NEW YORK CITY (WABC) -- The first phase of results from a statewide New York COVID-19 antibody study are in, and New York City was found to have the highest percentage of positive results at 21.2%.
Governor Andrew Cuomo said the study collected approximately 3,000 antibody samples from 40 locations in 19 counties to try to determine the infection rate.
The tests were collected at grocery stores and other box stores and found that 13.9% of people tested positive for having antibodies in New York.
Extrapolated, the results would indicate that more than 1 in 5 New York City residents has already had the coronavirus.
Long Island checked in at 16.7%, Westchester and Rockland counties at 11.7%, and the rest of the state at 3.6%.
The demographics breakdown is as follows:
Cuomo cautioned that supermarket customers do not constitute a random sample of the population.
"You are testing people who by definition who are out of the home and not at work," he said. "These are people who out and about, shopping. They were not people who were in their home, isolated or quarantined, who you could argue had a lower rate of infection because they wouldn't come out of the house. These are people who are outside."

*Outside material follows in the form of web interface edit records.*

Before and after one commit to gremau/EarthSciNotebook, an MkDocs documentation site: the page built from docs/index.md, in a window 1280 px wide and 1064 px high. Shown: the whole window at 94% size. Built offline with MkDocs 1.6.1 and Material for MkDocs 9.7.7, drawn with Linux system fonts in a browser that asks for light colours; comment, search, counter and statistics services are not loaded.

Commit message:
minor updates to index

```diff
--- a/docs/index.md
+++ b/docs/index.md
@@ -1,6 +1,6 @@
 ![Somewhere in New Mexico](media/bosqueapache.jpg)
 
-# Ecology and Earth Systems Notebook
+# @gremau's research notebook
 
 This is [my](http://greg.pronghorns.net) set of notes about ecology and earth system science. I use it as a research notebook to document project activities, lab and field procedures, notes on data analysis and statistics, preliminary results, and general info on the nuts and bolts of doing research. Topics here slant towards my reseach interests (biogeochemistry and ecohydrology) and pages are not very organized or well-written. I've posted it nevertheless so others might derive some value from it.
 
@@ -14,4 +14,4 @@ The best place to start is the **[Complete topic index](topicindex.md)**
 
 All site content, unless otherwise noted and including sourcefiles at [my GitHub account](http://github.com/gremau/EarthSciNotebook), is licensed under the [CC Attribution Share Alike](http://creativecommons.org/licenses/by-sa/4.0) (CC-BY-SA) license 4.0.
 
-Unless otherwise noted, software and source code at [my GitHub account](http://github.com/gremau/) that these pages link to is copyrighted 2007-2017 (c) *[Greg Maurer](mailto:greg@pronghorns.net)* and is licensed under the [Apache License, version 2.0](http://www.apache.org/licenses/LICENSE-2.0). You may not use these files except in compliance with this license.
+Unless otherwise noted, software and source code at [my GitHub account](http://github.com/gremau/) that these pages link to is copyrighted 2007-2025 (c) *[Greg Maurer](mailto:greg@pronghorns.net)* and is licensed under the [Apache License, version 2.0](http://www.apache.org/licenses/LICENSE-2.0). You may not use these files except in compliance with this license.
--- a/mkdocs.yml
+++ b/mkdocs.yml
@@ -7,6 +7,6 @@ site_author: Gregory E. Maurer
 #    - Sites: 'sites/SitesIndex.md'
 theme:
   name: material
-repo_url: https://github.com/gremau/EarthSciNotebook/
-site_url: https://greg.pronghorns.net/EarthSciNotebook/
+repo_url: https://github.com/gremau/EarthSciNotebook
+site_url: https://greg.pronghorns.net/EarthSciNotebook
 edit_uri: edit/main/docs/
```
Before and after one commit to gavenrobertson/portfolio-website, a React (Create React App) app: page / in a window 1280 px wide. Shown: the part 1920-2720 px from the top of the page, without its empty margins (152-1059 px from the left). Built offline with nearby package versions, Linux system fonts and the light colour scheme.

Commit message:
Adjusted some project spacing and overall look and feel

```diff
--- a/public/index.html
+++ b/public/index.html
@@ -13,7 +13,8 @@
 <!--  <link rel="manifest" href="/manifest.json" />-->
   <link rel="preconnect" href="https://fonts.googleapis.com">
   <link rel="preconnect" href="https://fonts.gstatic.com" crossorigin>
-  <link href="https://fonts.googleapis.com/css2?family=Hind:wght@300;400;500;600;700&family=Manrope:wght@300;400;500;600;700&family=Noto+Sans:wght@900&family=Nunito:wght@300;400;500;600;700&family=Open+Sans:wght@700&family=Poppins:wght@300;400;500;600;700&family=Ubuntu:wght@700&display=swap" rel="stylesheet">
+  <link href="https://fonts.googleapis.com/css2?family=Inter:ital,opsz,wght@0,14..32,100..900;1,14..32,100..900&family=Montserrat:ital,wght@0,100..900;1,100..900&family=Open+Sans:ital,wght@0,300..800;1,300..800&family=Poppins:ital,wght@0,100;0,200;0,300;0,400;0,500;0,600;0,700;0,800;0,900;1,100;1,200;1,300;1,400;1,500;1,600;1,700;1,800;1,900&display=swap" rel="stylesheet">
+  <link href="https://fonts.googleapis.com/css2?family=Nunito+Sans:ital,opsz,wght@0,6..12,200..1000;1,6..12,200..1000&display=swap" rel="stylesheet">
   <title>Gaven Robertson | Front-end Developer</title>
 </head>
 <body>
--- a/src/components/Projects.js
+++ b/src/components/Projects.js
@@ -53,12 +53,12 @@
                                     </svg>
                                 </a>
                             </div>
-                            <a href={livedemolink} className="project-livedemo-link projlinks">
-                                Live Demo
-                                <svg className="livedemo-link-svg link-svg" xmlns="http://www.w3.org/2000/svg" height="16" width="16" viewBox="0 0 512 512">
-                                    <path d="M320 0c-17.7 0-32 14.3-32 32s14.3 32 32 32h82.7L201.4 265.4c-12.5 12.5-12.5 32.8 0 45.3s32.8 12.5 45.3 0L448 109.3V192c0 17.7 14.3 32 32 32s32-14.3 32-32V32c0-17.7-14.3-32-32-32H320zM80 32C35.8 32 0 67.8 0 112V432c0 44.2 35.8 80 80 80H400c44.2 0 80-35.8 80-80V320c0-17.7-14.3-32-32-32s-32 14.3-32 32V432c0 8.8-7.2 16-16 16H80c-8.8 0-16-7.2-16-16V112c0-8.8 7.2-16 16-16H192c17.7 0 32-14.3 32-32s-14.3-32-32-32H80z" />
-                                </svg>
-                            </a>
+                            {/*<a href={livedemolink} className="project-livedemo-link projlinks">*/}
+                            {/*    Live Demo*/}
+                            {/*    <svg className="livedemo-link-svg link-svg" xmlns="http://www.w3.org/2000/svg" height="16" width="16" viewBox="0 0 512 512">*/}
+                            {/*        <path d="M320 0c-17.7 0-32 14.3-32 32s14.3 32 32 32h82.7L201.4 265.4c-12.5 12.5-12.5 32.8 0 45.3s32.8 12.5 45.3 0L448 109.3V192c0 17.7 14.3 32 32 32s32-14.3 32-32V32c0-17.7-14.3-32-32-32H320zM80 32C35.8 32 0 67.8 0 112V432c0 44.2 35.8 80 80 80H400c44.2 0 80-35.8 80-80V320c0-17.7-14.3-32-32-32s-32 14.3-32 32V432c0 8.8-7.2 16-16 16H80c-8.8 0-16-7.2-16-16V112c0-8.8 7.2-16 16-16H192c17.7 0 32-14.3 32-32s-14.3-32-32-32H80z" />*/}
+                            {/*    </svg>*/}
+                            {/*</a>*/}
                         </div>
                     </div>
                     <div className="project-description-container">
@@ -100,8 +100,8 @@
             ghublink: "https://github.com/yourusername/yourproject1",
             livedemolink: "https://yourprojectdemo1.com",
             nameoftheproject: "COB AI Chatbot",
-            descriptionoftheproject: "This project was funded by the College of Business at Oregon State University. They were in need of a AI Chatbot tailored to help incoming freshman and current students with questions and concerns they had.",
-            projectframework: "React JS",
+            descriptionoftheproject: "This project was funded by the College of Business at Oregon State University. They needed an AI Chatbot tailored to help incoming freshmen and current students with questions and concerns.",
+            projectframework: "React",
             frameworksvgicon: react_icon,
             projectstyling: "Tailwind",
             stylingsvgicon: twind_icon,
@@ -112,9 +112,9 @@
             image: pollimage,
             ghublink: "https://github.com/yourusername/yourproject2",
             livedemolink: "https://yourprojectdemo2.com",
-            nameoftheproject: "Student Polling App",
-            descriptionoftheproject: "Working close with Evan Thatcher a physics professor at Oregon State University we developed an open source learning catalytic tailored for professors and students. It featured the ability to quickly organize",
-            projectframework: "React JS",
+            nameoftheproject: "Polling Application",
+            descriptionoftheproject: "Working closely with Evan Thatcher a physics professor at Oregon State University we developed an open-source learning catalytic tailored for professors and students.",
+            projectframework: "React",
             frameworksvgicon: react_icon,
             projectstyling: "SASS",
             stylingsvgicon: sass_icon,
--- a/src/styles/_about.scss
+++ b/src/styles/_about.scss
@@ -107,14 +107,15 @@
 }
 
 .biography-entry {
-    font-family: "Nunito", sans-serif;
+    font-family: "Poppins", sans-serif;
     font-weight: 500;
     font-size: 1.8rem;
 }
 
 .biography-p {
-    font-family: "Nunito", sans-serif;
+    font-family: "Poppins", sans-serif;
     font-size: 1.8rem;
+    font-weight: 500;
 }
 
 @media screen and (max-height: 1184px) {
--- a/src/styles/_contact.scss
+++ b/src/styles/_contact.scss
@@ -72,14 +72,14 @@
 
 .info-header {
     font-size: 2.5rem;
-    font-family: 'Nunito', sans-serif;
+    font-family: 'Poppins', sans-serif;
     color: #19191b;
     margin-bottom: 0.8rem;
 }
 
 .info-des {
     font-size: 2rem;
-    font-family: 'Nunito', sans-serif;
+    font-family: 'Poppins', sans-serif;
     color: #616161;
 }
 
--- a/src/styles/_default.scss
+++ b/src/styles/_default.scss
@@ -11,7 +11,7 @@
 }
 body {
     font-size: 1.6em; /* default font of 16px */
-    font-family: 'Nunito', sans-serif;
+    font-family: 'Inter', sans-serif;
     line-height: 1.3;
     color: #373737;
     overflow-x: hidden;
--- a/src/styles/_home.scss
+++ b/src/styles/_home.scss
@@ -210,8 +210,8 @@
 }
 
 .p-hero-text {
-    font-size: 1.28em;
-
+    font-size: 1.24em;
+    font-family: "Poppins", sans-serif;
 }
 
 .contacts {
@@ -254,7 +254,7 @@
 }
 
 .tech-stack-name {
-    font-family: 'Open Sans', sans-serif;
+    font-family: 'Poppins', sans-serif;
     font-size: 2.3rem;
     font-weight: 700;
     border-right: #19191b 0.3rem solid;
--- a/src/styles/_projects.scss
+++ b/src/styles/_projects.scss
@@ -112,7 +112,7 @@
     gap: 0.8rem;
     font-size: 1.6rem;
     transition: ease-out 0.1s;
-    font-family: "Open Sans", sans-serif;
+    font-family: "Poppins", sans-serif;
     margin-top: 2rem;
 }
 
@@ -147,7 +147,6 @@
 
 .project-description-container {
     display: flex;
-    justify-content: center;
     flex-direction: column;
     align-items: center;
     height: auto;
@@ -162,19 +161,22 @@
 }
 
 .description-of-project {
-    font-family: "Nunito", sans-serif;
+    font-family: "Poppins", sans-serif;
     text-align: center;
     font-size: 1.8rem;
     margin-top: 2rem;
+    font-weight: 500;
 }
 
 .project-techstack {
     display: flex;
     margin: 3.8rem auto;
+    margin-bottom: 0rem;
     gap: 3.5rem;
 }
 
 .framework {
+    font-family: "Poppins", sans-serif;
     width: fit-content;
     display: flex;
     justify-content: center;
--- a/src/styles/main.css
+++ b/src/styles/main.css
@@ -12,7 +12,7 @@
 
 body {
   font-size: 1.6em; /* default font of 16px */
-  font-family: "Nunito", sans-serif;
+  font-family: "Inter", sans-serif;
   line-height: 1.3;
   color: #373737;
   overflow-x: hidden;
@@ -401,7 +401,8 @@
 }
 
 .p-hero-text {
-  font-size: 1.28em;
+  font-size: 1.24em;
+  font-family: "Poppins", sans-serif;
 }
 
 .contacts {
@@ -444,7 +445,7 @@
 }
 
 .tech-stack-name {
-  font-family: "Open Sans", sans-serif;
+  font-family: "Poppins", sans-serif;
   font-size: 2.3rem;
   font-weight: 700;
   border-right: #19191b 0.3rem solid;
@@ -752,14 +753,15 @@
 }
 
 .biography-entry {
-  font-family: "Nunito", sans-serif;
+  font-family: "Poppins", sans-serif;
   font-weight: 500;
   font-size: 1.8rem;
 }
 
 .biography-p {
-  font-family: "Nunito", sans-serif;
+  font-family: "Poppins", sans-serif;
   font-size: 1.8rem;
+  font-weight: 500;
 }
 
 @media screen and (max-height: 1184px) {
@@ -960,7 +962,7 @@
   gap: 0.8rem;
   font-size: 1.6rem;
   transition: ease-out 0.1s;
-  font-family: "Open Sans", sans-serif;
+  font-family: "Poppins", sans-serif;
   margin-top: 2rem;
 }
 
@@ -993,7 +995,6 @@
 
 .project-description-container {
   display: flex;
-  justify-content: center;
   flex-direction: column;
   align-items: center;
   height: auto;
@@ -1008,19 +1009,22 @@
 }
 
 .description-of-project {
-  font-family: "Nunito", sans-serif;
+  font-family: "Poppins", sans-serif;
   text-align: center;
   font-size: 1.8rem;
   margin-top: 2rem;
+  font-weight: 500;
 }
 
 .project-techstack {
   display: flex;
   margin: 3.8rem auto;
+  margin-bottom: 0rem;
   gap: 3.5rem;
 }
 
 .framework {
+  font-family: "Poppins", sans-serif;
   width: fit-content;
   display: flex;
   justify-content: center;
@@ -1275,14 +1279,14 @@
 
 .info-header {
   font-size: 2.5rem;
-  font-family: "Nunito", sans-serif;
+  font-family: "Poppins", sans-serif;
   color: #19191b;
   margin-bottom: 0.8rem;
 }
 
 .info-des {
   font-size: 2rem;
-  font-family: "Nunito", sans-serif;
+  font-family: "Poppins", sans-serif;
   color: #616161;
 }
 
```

Cuomo said it would also mean that 2.7 million people have been infected statewide, but he added the current death toll is not accurate because it does not include people who died at home and those who were never tested for COVID-19.
The state department of health released the following statement to ABC News:
"Grocery stores provided a venue where adults could be found during this pandemic in sufficient numbers to reach an adequate sample that is representative of the adult population. Store locations were selected to maximize the chances that a racially/ethnically diverse population was reached. Where possible, we worked with chains such as Wegmans and Price Chopper to simplify the store recruitment process. The objective was to recruit between 100-200 patrons per store. The sampling procedure selected was chosen to greatly expedite the survey, which is believed to be the largest conducted to date. Additional research is needed to confirm the seroprevalence estimates."